Several Turtle Creek 1 homeowners have tried to get sewer and water access to the neighborhood, formerly of Austin Township, since 2013.
Of the 28 properties in question, 16 are deemed eminent public health threats due to poor sewer systems, while another 10 properties have non-compliant sewer systems under county and state guidelines.
The council formally approved the annex in late 2013, and work went under way to hook those residents up to the city’s sewer and water grid.
Public Works Director Steven Lang gave a presentation on the Turtle Creek 1 projects last year, showing the sewer hookup would cost about $22,900 per property for the sewer project, and about $9,500 to install the water main in the neighborhood. The project could include a potential street paving project for about $4,600 and a water service hookup for about $1,500, should residents wish to have that included.
Yet after consulting with Austin Utilities, city officials found the cost to complete those projects would rise.
That didn’t deter many residents from continuing to pursue the project. Larry Ashley told the council he and his wife have very poor water from their well and need to use other water sources for things as basic as laundry.
“Those of us that have got bad water now, we’re dead,” he said.
Yet property owner Brad Anderson, whose home is currently compliant, objected to both projects as his systems work well on their own.
“My water is just fine,” he said.
City officials secured $461,000 from a Point Source Implementation Grant, as well as another $98,000 to help bring costs down after project bids came in much higher than anticipated.
City staff are also giving Turtle Creek 1 residents a little more leeway when it comes to hooking up to the city’s systems. Residents can either pay the assessment cost for planned sewer work all at once, over the next 15 years, or wait to hook up to the sewer system.
The two homes with compliant sewer systems can apply for waivers every three years moving forward before hooking up to the city.

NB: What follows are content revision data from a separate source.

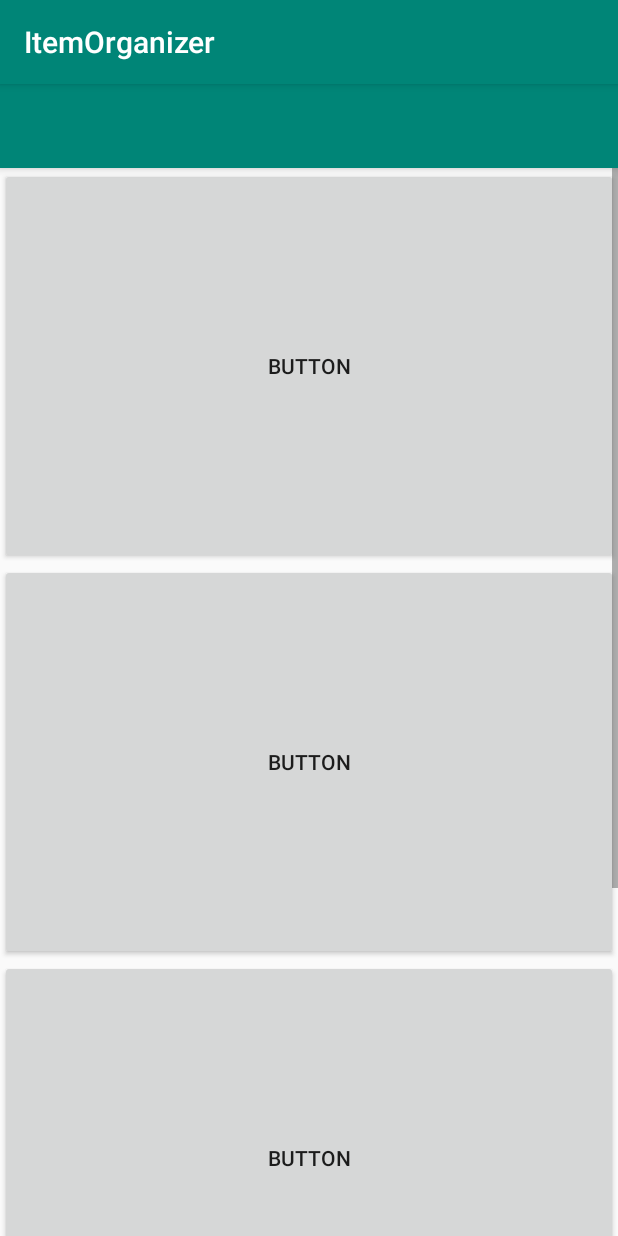
After one commit to asilmian/It_proj_android, an Android app: the HomePage screen opened directly, with no data from a screen before it, on a phone screen of 412 x 824 dp. The commit adds this screen. Run offline under Robolectric (Android 15) with nearby library versions, the phone set to English and light mode, and no system bars.

Commit message:
Added Homepage

```diff
--- a/ItemOrganizer/app/src/main/AndroidManifest.xml
+++ b/ItemOrganizer/app/src/main/AndroidManifest.xml
@@ -12,6 +12,7 @@
         <activity android:name=".AccountSignup"></activity>
         <activity android:name=".AccountLogin" />
         <activity android:name=".NewFamily" />
+        <activity android:name=".HomePage" />
         <activity android:name=".FamilyLogIn" />
         <activity android:name=".MainActivity">
             <intent-filter>
--- /dev/null
+++ b/ItemOrganizer/app/src/main/java/com/example/itemorganizer/HomePage.java
@@ -0,0 +1,14 @@
+package com.example.itemorganizer;
+
+
+import androidx.appcompat.app.AppCompatActivity;
+import android.os.Bundle;
+public class HomePage extends AppCompatActivity {
+
+    @Override
+    protected void onCreate(Bundle savedInstanceState) {
+        super.onCreate(savedInstanceState);
+        setContentView(R.layout.activity_home_page);
+
+    }
+}
--- a/ItemOrganizer/app/src/main/java/com/example/itemorganizer/MainActivity.java
+++ b/ItemOrganizer/app/src/main/java/com/example/itemorganizer/MainActivity.java
@@ -14,7 +14,7 @@ public class MainActivity extends AppCompatActivity {
     }
 
     public void goAccountLogin(View view) {
-        Intent intent = new Intent(this, AccountLogin.class);
+        Intent intent = new Intent(this, HomePage.class);
         startActivity(intent);
     }
 }
--- /dev/null
+++ b/ItemOrganizer/app/src/main/res/drawable-v24/ic_settings.xml
@@ -0,0 +1,9 @@
+<vector xmlns:android="http://schemas.android.com/apk/res/android"
+        android:width="24dp"
+        android:height="24dp"
+        android:viewportWidth="24.0"
+        android:viewportHeight="24.0">
+    <path
+        android:fillColor="#FF000000"
+        android:pathData="M2,15.5v2h20v-2L2,15.5zM2,10.5v2h20v-2L2,10.5zM2,5.5v2h20v-2L2,5.5z"/>
+</vector>
--- /dev/null
+++ b/ItemOrganizer/app/src/main/res/layout/activity_home_page.xml
@@ -0,0 +1,70 @@
+<?xml version="1.0" encoding="utf-8"?>
+<androidx.drawerlayout.widget.DrawerLayout xmlns:android="http://schemas.android.com/apk/res/android"
+    xmlns:app="http://schemas.android.com/apk/res-auto"
+    xmlns:tools="http://schemas.android.com/tools"
+    android:layout_width="match_parent"
+    android:layout_height="match_parent"
+    android:id = "@+id/draw_layout"
+    android:fitsSystemWindows="true"
+    tools:context=".HomePage"
+    tools:openDrawer="start">
+<LinearLayout
+    android:layout_width="match_parent"
+    android:layout_height="match_parent"
+    android:orientation="vertical">
+    <androidx.appcompat.widget.Toolbar
+
+        android:layout_width="match_parent"
+        android:layout_height="?attr/actionBarSize"
+        android:background="@color/colorPrimary"
+        android:id="@+id/toolbar"
+        android:elevation = "4dp"
+        />
+
+    <ScrollView
+        android:layout_width="match_parent"
+        android:layout_height="match_parent">
+
+        <LinearLayout
+            android:layout_width="match_parent"
+            android:layout_height="wrap_content"
+            android:orientation="vertical" >
+
+            <Button
+                android:id="@+id/button2"
+                android:layout_width="match_parent"
+                android:layout_height="264dp"
+                android:text="Button" />
+
+            <Button
+                android:id="@+id/button3"
+                android:layout_width="match_parent"
+                android:layout_height="264dp"
+                android:text="Button" />
+
+            <Button
+                android:id="@+id/button4"
+                android:layout_width="match_parent"
+                android:layout_height="264dp"
+                android:text="Button" />
+
+            <Button
+                android:id="@+id/button5"
+                android:layout_width="match_parent"
+                android:layout_height="264dp"
+                android:text="Button" />
+        </LinearLayout>
+    </ScrollView>
+
+    <!--        android:theme = "@style/Theme.AppCompat.DayNight"-->
+    <!--        app:popupTheme="@style/Theme.AppCompat.Light"-->
+</LinearLayout>
+    <com.google.android.material.navigation.NavigationView
+        android:layout_width="wrap_content"
+        android:layout_height="match_parent"
+
+        android:layout_gravity="start"
+        android:id = "@+id/nav_view"
+        app:headerLayout="@layout/nav_layout"
+        app:menu = "@menu/drawer_menu"></com.google.android.material.navigation.NavigationView>
+</androidx.drawerlayout.widget.DrawerLayout>
--- /dev/null
+++ b/ItemOrganizer/app/src/main/res/layout/nav_layout.xml
@@ -0,0 +1,22 @@
+<?xml version="1.0" encoding="utf-8"?>
+<LinearLayout xmlns:android="http://schemas.android.com/apk/res/android"
+    xmlns:app="http://schemas.android.com/apk/res-auto"
+    android:orientation="vertical" android:layout_width="match_parent"
+    android:layout_height="176dp"
+    android:background = "@color/colorAccent"
+    android:gravity = "bottom"
+    android:padding = "16dp"
+    >
+    <!--    android:theme = "@style/Theme.AppCompat.DayNight"-->
+    <ImageView
+        android:layout_width="wrap_content"
+        android:layout_height="wrap_content"
+        app:srcCompat= "@mipmap/ic_launcher_round"
+        >
+
+    </ImageView>
+    <TextView
+        android:layout_width="wrap_content"
+        android:layout_height="wrap_content"
+        android:text = "test"></TextView>
+</LinearLayout>
--- /dev/null
+++ b/ItemOrganizer/app/src/main/res/menu/drawer_menu.xml
@@ -0,0 +1,29 @@
+<?xml version="1.0" encoding="utf-8"?>
+<menu xmlns:android="http://schemas.android.com/apk/res/android"
+    xmlns:tools="http://schemas.android.com/tools"
+    tools:showIn = "navigation_view">
+    <group android:checkableBehavior="single">
+
+        <item android:id = "@+id/nav_message"
+            android:icon = "@drawable/ic_settings"
+            android:title="settings"></item>
+
+        <item android:id = "@+id/nav_message2"
+            android:icon = "@drawable/ic_settings"
+            android:title="settings2"></item>
+
+        <item android:id = "@+id/nav_message3"
+            android:icon = "@drawable/ic_settings"
+            android:title="settings3"></item>
+    </group>
+
+    <item android:title = "Settings">
+
+        <menu>
+            <item android:id = "@+id/nav_message4"
+                android:icon = "@drawable/ic_settings"
+                android:title="settings4"></item>
+
+        </menu>
+    </item>
+</menu>
```
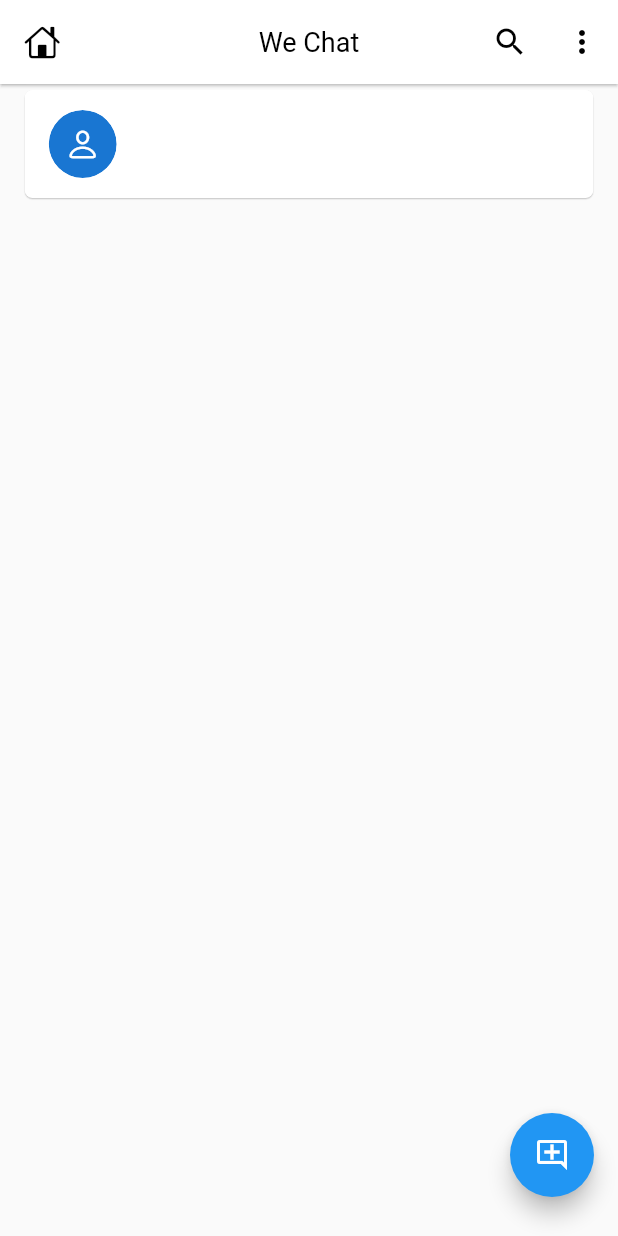
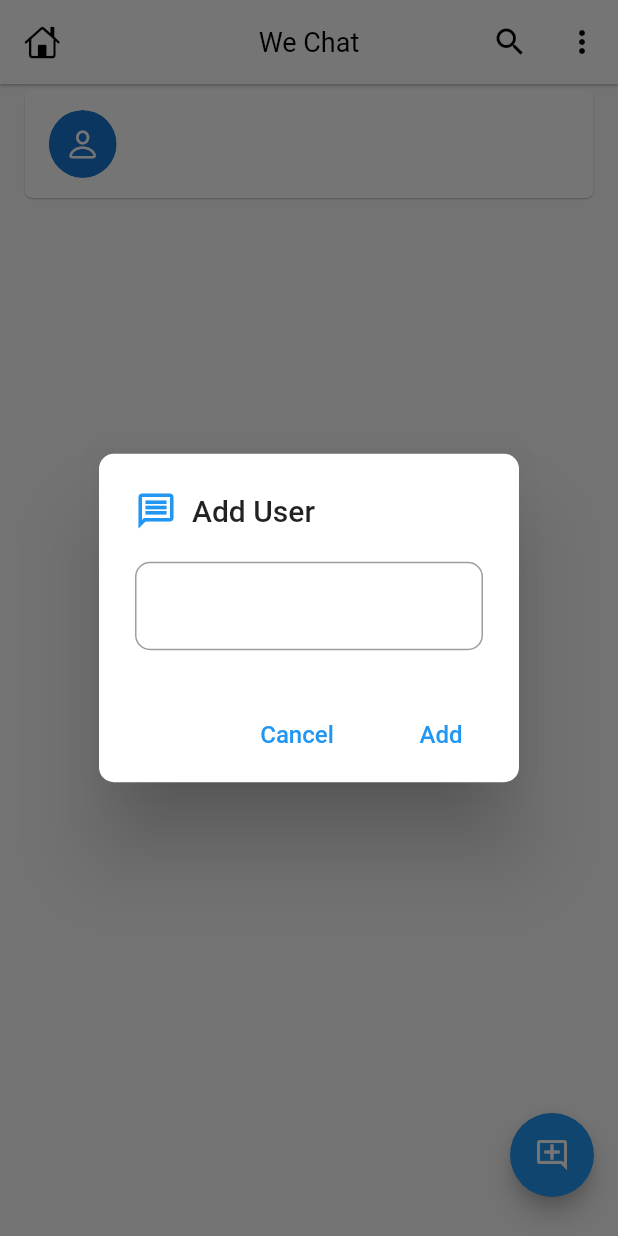
Before and after one commit to abdGhost/we_chat_app, a Flutter app: the HomeScreen screen opened directly, after a tap on the "add comment" icon, on a phone screen of 412 x 824 dp. Run offline on Flutter 3.47's test engine with Material 2 defaults, Android fonts, the phone set to English and light mode, and no system bars; drawn by our look-alikes of cached_network_image; our stand-ins replace cloud_firestore, emoji_picker_flutter, firebase_auth, firebase_core, firebase_messaging, firebase_storage and 4 more; missing offline and left inert: flutter_notification_channel; accounts and stored records are empty; network calls fail; statements that could not run were skipped.

Commit message:
Start working on add user by email id

```diff
--- a/lib/screens/home_screen.dart
+++ b/lib/screens/home_screen.dart
@@ -3,6 +3,7 @@ import 'package:flutter/material.dart';
 import 'package:flutter/services.dart';
 import 'package:google_sign_in/google_sign_in.dart';
 import '../api/api.dart';
+import '../dialogs/dialogs_widget.dart';
 import '../models/chat_user.dart';
 import '../screens/profile_screen.dart';
 
@@ -120,10 +121,7 @@ class _HomeScreenState extends State<HomeScreen> {
               bottom: 10,
             ),
             child: FloatingActionButton(
-              onPressed: () async {
-                await APIs.firebaseAuth.signOut();
-                await GoogleSignIn().signOut();
-              },
+              onPressed: _showAddUserDialog,
               child: const Icon(
                 Icons.add_comment_outlined,
               ),
@@ -175,4 +173,71 @@ class _HomeScreenState extends State<HomeScreen> {
       ),
     );
   }
+
+  // Dialog for editing message
+  void _showAddUserDialog() {
+    String email = '';
+
+    showDialog(
+      context: context,
+      builder: ((context) => AlertDialog(
+            shape:
+                RoundedRectangleBorder(borderRadius: BorderRadius.circular(10)),
+            title: Row(
+              children: const [
+                Icon(
+                  Icons.message_outlined,
+                  color: Colors.blue,
+                  size: 28,
+                ),
+                Text(
+                  '  Add User',
+                ),
+              ],
+            ),
+            content: TextFormField(
+              maxLines: null,
+              onChanged: (value) => email = value,
+              decoration: InputDecoration(
+                border: OutlineInputBorder(
+                  borderRadius: BorderRadius.circular(10),
+                ),
+              ),
+            ),
+            actions: [
+              MaterialButton(
+                onPressed: () {
+                  Navigator.of(context).pop();
+                },
+                child: const Text(
+                  'Cancel',
+                  style: TextStyle(
+                    color: Colors.blue,
+                    fontSize: 16,
+                  ),
+                ),
+              ),
+              MaterialButton(
+                onPressed: () {
+                  Navigator.of(context).pop();
+                  Navigator.of(context).pop();
+                  // APIs.updateMessage(widget.message, updateMessage);
+                  DialogsWidget.showSnackbar(
+                    context,
+                    'User Added Successfully',
+                    SnackBarBehavior.fixed,
+                  );
+                },
+                child: const Text(
+                  'Add',
+                  style: TextStyle(
+                    color: Colors.blue,
+                    fontSize: 16,
+                  ),
+                ),
+              ),
+            ],
+          )),
+    );
+  }
 }
```
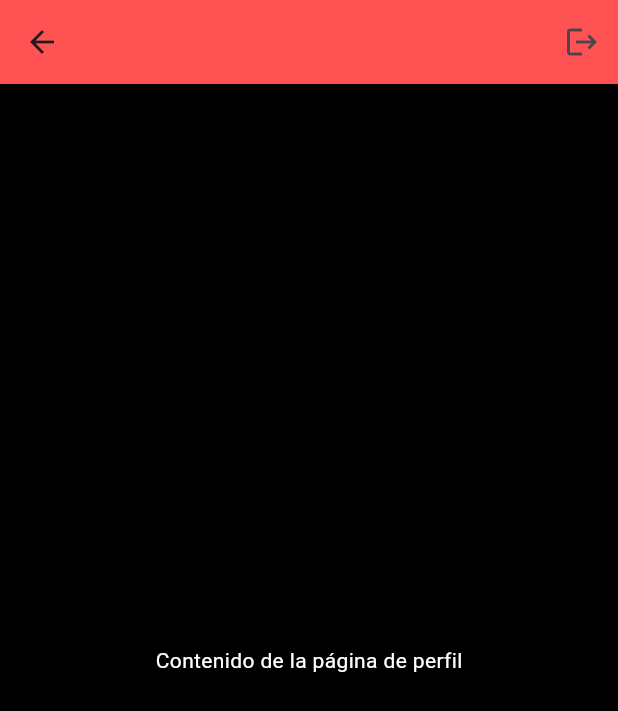
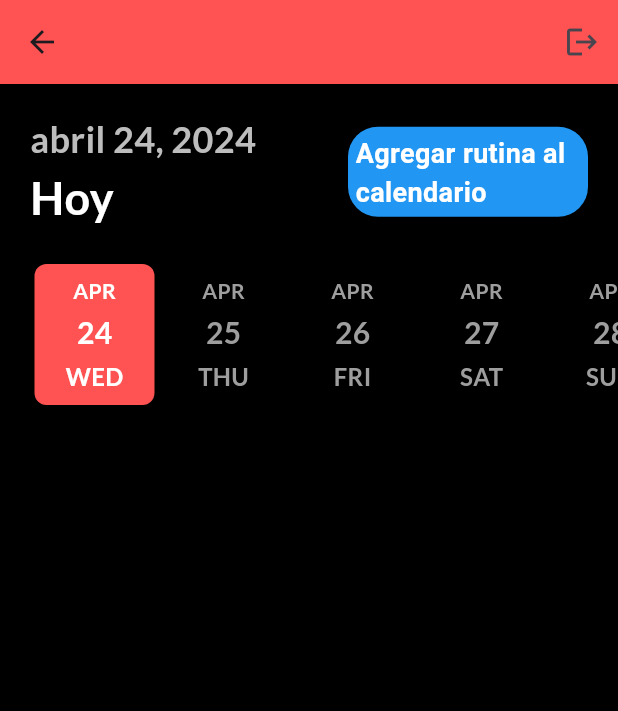
Before and after one commit to WilmerH1506/LiftApp, a Flutter app: the PerfilPage screen opened directly with empty values, on a phone screen of 412 x 824 dp. Shown: the top 711 px of the screen. Run offline on Flutter 3.47's test engine with Material 3 defaults, Android fonts, the phone set to English and light mode, and no system bars; drawn by our look-alikes of date_picker_timeline; our stand-ins replace cloud_firestore, firebase_core, google_fonts; accounts and stored records are empty.

Commit message:
Implementacion de calendario 1.0

```diff
--- a/lift_app/lib/Pantallas/inicio.dart
+++ b/lift_app/lib/Pantallas/inicio.dart
@@ -29,7 +29,7 @@ FirebaseFirestore firestore = FirebaseFirestore.instance;
             widget.currentIndex = value;
           });
         },
-        children: const [
+        children: const  [
           CrearRutinasPage(),
           RutinasPage(),
           PerfilPage(),
--- a/lift_app/lib/Pantallas/perfil.dart
+++ b/lift_app/lib/Pantallas/perfil.dart
@@ -1,8 +1,11 @@
 import 'package:flutter/material.dart';
 import 'package:lift_app/Routes/my_routes.dart';
+import 'package:lift_app/Widgets/adddatebar.dart';
+import 'package:lift_app/Widgets/addrutinesbar.dart';
+
 
 class PerfilPage extends StatelessWidget {
-  const PerfilPage({Key? key}) : super(key: key);
+ const  PerfilPage({Key? key}) : super(key: key);
 
   @override
   Widget build(BuildContext context) {
@@ -25,9 +28,12 @@ class PerfilPage extends StatelessWidget {
        backgroundColor: Colors.redAccent,
       ),
 
-      body: const Center(
-        child: Text('Contenido de la página de perfil', style: TextStyle(color: Colors.white)),
-      ),
-    );
+      body: Column(
+        children: [
+          addRutinebar(context),
+          addDatebar(),
+        ],
+        )
+      );
   }
 }
--- a/lift_app/lib/Routes/my_routes.dart
+++ b/lift_app/lib/Routes/my_routes.dart
@@ -49,6 +49,6 @@ enum MyRoutes {
  sumo,
  menu_pantorillas,
  elevaciones_parado,
- elevaciones_sentado
-
+ elevaciones_sentado,
+ addrutineCalendar
 }
--- a/lift_app/lib/Routes/router.dart
+++ b/lift_app/lib/Routes/router.dart
@@ -57,6 +57,7 @@ import 'package:lift_app/Pantallas/Ejercicios/tren_superior.dart/Triceps/press_f
 import 'package:lift_app/Pantallas/Ejercicios/tren_superior.dart/Triceps/sobrecabeza.dart';
 import 'package:lift_app/Pantallas/Ejercicios/abdominales.dart';
 import 'package:lift_app/Pantallas/Ejercicios/tren_superior.dart/menu_torso.dart';
+import 'package:lift_app/Pantallas/addrutinascalendar_page.dart';
 import 'package:lift_app/Pantallas/crear_rutinas.dart';
 import 'package:lift_app/Pantallas/registro.dart';
 import 'package:lift_app/Pantallas/rutinas.dart';
@@ -116,5 +117,6 @@ final Map<String, Widget Function(BuildContext)> routes = {
   MyRoutes.sumo.name: (context) => Sumo(),
   MyRoutes.menu_pantorillas.name: (context) => MenuPantorillas(),
   MyRoutes.elevaciones_parado.name: (context) => ElevacionesParado(),
-  MyRoutes.elevaciones_sentado.name: (context) => ElevacionesSentado()
+  MyRoutes.elevaciones_sentado.name: (context) =>  ElevacionesSentado(),
+  MyRoutes.addrutineCalendar.name: (context) => AddRuntineCalendar(),
 };
--- /dev/null
+++ b/lift_app/lib/Widgets/adddatebar.dart
@@ -0,0 +1,44 @@
+
+import 'package:date_picker_timeline/date_picker_widget.dart';
+import 'package:flutter/material.dart';
+import 'package:google_fonts/google_fonts.dart';
+
+
+addDatebar(){
+  DateTime selectedDate = DateTime.now();
+  return Container(
+            margin: const EdgeInsets.only(top: 20,left: 20),
+            child: DatePicker(
+              DateTime.now(),
+              height: 100,
+              width: 80,
+              initialSelectedDate: DateTime.now(),
+              selectionColor: Colors.redAccent,
+              selectedTextColor: Colors.white,
+              dateTextStyle: GoogleFonts.lato(
+                textStyle: const TextStyle(
+                color: Colors.grey,
+                fontSize: 20,
+                fontWeight: FontWeight.w600
+              )
+              ),
+              dayTextStyle: GoogleFonts.lato(
+                textStyle: const TextStyle(
+                color: Colors.grey,
+                fontSize: 16,
+                fontWeight: FontWeight.w600
+              )
+              ),
+              monthTextStyle: GoogleFonts.lato(
+                textStyle: const TextStyle(
+                color: Colors.grey,
+                fontSize: 14,
+                fontWeight: FontWeight.w600
+              )
+              ),
+              onDateChange: (date) {
+                selectedDate = date;
+              },
+            ),
+    );
+}
--- /dev/null
+++ b/lift_app/lib/Widgets/addrutinesbar.dart
@@ -0,0 +1,30 @@
+
+import 'package:flutter/material.dart';
+import 'package:intl/intl.dart';
+import 'package:lift_app/Routes/my_routes.dart';
+import 'package:lift_app/Temas/temas.dart';
+import 'package:lift_app/Widgets/mybutton.dart';
+
+addRutinebar(BuildContext context) {
+    String formatedate= DateFormat('MMMM d, y','es').format(DateTime.now());
+  return Container(
+            margin: const EdgeInsets.only(left: 20,top: 20,right: 20),
+            child: Row(
+              mainAxisAlignment: MainAxisAlignment.spaceBetween,
+              children: [
+                Column(
+                  crossAxisAlignment: CrossAxisAlignment.start,
+                  children: [
+                    Text(formatedate,  style: subtituloStyle),
+                     Text('Hoy', style:tituloStyle),
+                  ],
+                ),
+                Mybutton(
+                  label: 'Agregar rutina al calendario',
+                   onTap: (){
+                       Navigator.pushNamed(context,MyRoutes.addrutineCalendar.name);
+                   })
+              ],
+            ),
+          );
+}
--- /dev/null
+++ b/lift_app/lib/Widgets/mybutton.dart
@@ -0,0 +1,32 @@
+import 'package:flutter/material.dart';
+
+class Mybutton extends StatelessWidget {
+  const Mybutton({super.key,required this.label,required this.onTap});
+
+  final String label;
+  final Function()? onTap;
+  @override
+  Widget build(BuildContext context) {
+    return GestureDetector(
+      onTap: onTap,
+      child: Container(
+        width: 160,
+        height: 60,
+        decoration: BoxDecoration(
+          color: Colors.blue,
+          borderRadius: BorderRadius.circular(20),
+        ),
+        child: Container(
+          padding: const EdgeInsets.all(5),
+          child: Flexible(
+            child: Text(label,style: const TextStyle(
+              color: Colors.white,
+              fontSize: 18,
+              fontWeight: FontWeight.bold
+            ),),
+          ),
+        )
+      )
+    );
+  }
+}
--- a/lift_app/lib/main.dart
+++ b/lift_app/lib/main.dart
@@ -1,12 +1,16 @@
 import 'package:flutter/material.dart';
 import 'package:firebase_core/firebase_core.dart';
+import 'package:intl/date_symbol_data_local.dart';
 import 'Routes/router.dart';
 import 'Routes/my_routes.dart';
 
 void main() async{
    WidgetsFlutterBinding.ensureInitialized();
   await Firebase.initializeApp();
-  runApp(const MyApp());
+
+ await initializeDateFormatting('es', "");
+    runApp(const MyApp());
+
 }
 
 class MyApp extends StatelessWidget {
--- a/lift_app/pubspec.yaml
+++ b/lift_app/pubspec.yaml
@@ -37,6 +37,9 @@ dependencies:
   cupertino_icons: ^1.0.6
   firebase_core: 2.27.0
   cloud_firestore: 4.15.8
+  intl: 0.19.0
+  google_fonts: 6.2.1
+  date_picker_timeline: 1.2.6
 
 dev_dependencies:
   flutter_test:
```
Also changed, not shown: lift_app/lib/Pantallas/addrutinascalendar_page.dart (added, +49 -0 lines), lift_app/lib/Temas/temas.dart (added, +19 -0 lines), lift_app/lib/Widgets/custom_add.dart (added, +41 -0 lines), lift_app/pubspec.lock, 1 other file.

City staff are using an assessment model with Turtle Creek 1 residents rather than its recently designed sewer access fee charge as the city began working on the project before the fee was in place.